» **EXERCISE PROMPT**
Would you return the records below character for character, without any images?

» **Source data**
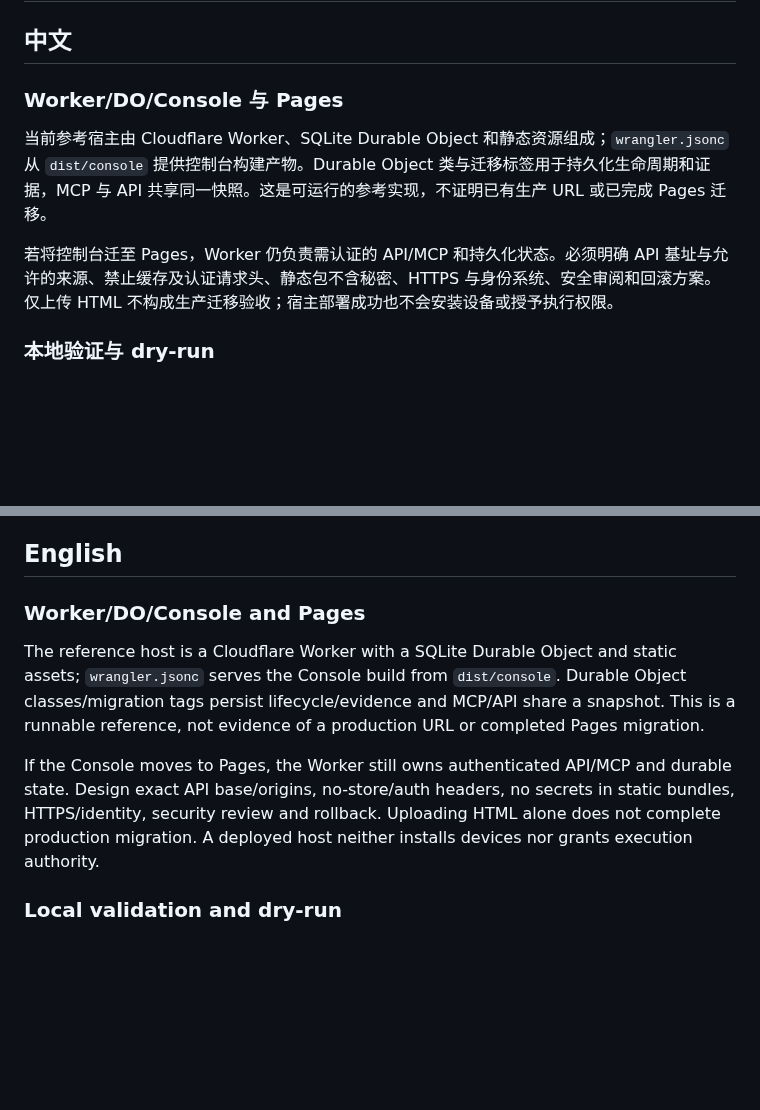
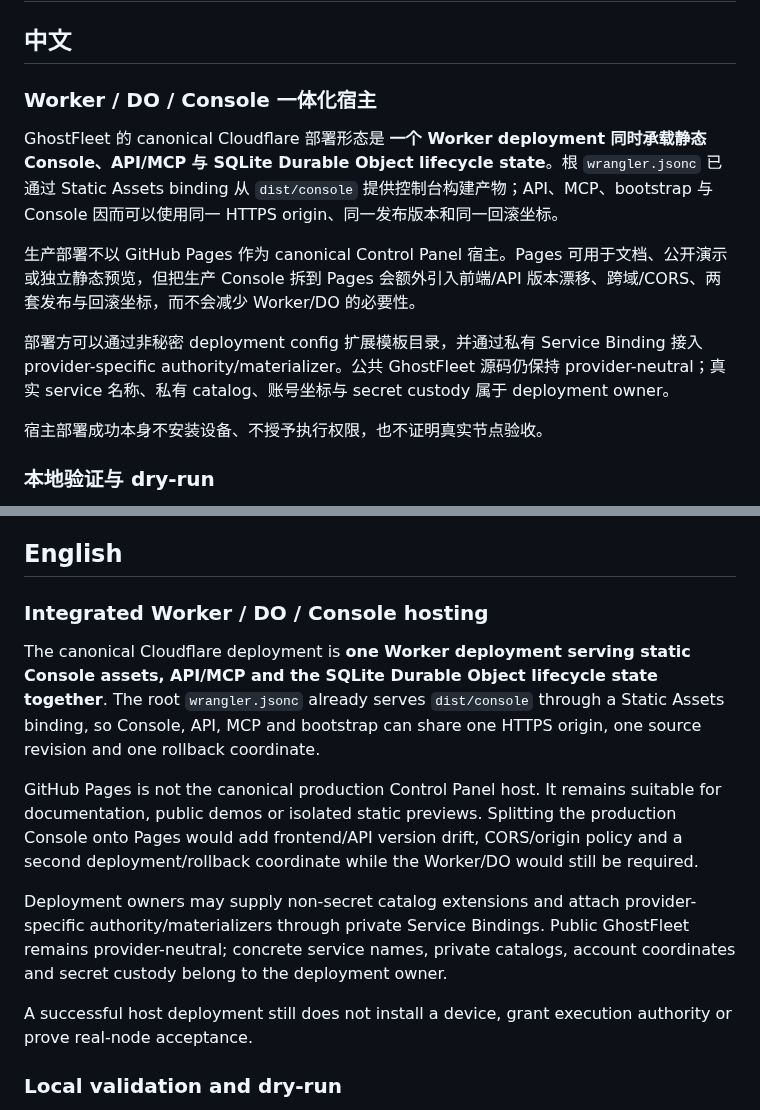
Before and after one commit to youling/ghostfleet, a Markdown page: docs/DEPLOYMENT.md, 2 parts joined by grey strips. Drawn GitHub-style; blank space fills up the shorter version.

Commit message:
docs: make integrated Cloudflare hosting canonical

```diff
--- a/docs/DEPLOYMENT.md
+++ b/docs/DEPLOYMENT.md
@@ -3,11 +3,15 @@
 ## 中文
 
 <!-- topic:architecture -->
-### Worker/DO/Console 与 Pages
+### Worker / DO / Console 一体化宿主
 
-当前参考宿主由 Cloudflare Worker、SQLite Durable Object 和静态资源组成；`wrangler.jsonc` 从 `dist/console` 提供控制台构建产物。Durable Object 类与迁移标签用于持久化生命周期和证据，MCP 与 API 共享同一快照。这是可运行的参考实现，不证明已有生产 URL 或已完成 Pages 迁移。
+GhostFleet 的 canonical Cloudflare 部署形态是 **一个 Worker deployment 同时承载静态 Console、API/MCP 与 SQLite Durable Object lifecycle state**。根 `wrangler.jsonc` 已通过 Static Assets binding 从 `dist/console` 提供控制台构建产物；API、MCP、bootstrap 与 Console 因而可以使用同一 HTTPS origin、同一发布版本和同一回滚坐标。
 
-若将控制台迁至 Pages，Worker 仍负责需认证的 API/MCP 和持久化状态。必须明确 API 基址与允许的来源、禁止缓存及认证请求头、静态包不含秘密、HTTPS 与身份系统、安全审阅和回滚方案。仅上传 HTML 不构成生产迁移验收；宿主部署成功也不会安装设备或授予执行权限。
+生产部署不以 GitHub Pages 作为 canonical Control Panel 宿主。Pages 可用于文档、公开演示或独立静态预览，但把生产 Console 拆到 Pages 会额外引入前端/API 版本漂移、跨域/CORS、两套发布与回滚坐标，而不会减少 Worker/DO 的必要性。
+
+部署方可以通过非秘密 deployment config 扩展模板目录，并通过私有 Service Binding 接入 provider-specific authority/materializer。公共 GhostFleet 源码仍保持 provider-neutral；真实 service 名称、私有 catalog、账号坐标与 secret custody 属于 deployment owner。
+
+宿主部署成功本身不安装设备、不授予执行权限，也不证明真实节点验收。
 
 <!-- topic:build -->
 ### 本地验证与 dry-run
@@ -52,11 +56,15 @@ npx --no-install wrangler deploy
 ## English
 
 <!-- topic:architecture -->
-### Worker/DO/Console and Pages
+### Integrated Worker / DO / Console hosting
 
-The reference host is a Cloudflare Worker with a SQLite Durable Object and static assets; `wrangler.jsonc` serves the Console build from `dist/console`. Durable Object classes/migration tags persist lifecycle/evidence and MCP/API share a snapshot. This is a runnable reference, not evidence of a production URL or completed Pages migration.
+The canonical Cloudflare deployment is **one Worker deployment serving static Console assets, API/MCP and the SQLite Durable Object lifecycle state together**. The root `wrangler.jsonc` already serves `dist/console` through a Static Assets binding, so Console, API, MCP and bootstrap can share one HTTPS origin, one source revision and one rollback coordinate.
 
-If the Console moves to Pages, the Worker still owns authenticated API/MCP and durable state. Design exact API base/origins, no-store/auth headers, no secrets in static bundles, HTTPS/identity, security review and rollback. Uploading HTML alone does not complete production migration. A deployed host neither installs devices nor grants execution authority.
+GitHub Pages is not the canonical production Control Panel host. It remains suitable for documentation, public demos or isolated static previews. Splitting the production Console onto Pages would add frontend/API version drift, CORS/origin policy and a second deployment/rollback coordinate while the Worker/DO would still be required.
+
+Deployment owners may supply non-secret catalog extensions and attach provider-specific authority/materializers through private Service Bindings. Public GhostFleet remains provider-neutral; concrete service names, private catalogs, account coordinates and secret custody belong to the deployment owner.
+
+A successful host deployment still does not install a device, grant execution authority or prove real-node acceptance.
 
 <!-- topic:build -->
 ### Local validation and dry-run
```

» **EXPECTED ANSWER**
Before and after one commit to youling/ghostfleet, a Markdown page: docs/DEPLOYMENT.md, 2 parts joined by grey strips. Drawn GitHub-style; blank space fills up the shorter version.

Commit message:
docs: make integrated Cloudflare hosting canonical

```diff
--- a/docs/DEPLOYMENT.md
+++ b/docs/DEPLOYMENT.md
@@ -3,11 +3,15 @@
 ## 中文
 
 <!-- topic:architecture -->
-### Worker/DO/Console 与 Pages
+### Worker / DO / Console 一体化宿主
 
-当前参考宿主由 Cloudflare Worker、SQLite Durable Object 和静态资源组成；`wrangler.jsonc` 从 `dist/console` 提供控制台构建产物。Durable Object 类与迁移标签用于持久化生命周期和证据，MCP 与 API 共享同一快照。这是可运行的参考实现，不证明已有生产 URL 或已完成 Pages 迁移。
+GhostFleet 的 canonical Cloudflare 部署形态是 **一个 Worker deployment 同时承载静态 Console、API/MCP 与 SQLite Durable Object lifecycle state**。根 `wrangler.jsonc` 已通过 Static Assets binding 从 `dist/console` 提供控制台构建产物；API、MCP、bootstrap 与 Console 因而可以使用同一 HTTPS origin、同一发布版本和同一回滚坐标。
 
-若将控制台迁至 Pages，Worker 仍负责需认证的 API/MCP 和持久化状态。必须明确 API 基址与允许的来源、禁止缓存及认证请求头、静态包不含秘密、HTTPS 与身份系统、安全审阅和回滚方案。仅上传 HTML 不构成生产迁移验收；宿主部署成功也不会安装设备或授予执行权限。
+生产部署不以 GitHub Pages 作为 canonical Control Panel 宿主。Pages 可用于文档、公开演示或独立静态预览，但把生产 Console 拆到 Pages 会额外引入前端/API 版本漂移、跨域/CORS、两套发布与回滚坐标，而不会减少 Worker/DO 的必要性。
+
+部署方可以通过非秘密 deployment config 扩展模板目录，并通过私有 Service Binding 接入 provider-specific authority/materializer。公共 GhostFleet 源码仍保持 provider-neutral；真实 service 名称、私有 catalog、账号坐标与 secret custody 属于 deployment owner。
+
+宿主部署成功本身不安装设备、不授予执行权限，也不证明真实节点验收。
 
 <!-- topic:build -->
 ### 本地验证与 dry-run
@@ -52,11 +56,15 @@ npx --no-install wrangler deploy
 ## English
 
 <!-- topic:architecture -->
-### Worker/DO/Console and Pages
+### Integrated Worker / DO / Console hosting
 
-The reference host is a Cloudflare Worker with a SQLite Durable Object and static assets; `wrangler.jsonc` serves the Console build from `dist/console`. Durable Object classes/migration tags persist lifecycle/evidence and MCP/API share a snapshot. This is a runnable reference, not evidence of a production URL or completed Pages migration.
+The canonical Cloudflare deployment is **one Worker deployment serving static Console assets, API/MCP and the SQLite Durable Object lifecycle state together**. The root `wrangler.jsonc` already serves `dist/console` through a Static Assets binding, so Console, API, MCP and bootstrap can share one HTTPS origin, one source revision and one rollback coordinate.
 
-If the Console moves to Pages, the Worker still owns authenticated API/MCP and durable state. Design exact API base/origins, no-store/auth headers, no secrets in static bundles, HTTPS/identity, security review and rollback. Uploading HTML alone does not complete production migration. A deployed host neither installs devices nor grants execution authority.
+GitHub Pages is not the canonical production Control Panel host. It remains suitable for documentation, public demos or isolated static previews. Splitting the production Console onto Pages would add frontend/API version drift, CORS/origin policy and a second deployment/rollback coordinate while the Worker/DO would still be required.
+
+Deployment owners may supply non-secret catalog extensions and attach provider-specific authority/materializers through private Service Bindings. Public GhostFleet remains provider-neutral; concrete service names, private catalogs, account coordinates and secret custody belong to the deployment owner.
+
+A successful host deployment still does not install a device, grant execution authority or prove real-node acceptance.
 
 <!-- topic:build -->
 ### Local validation and dry-run
```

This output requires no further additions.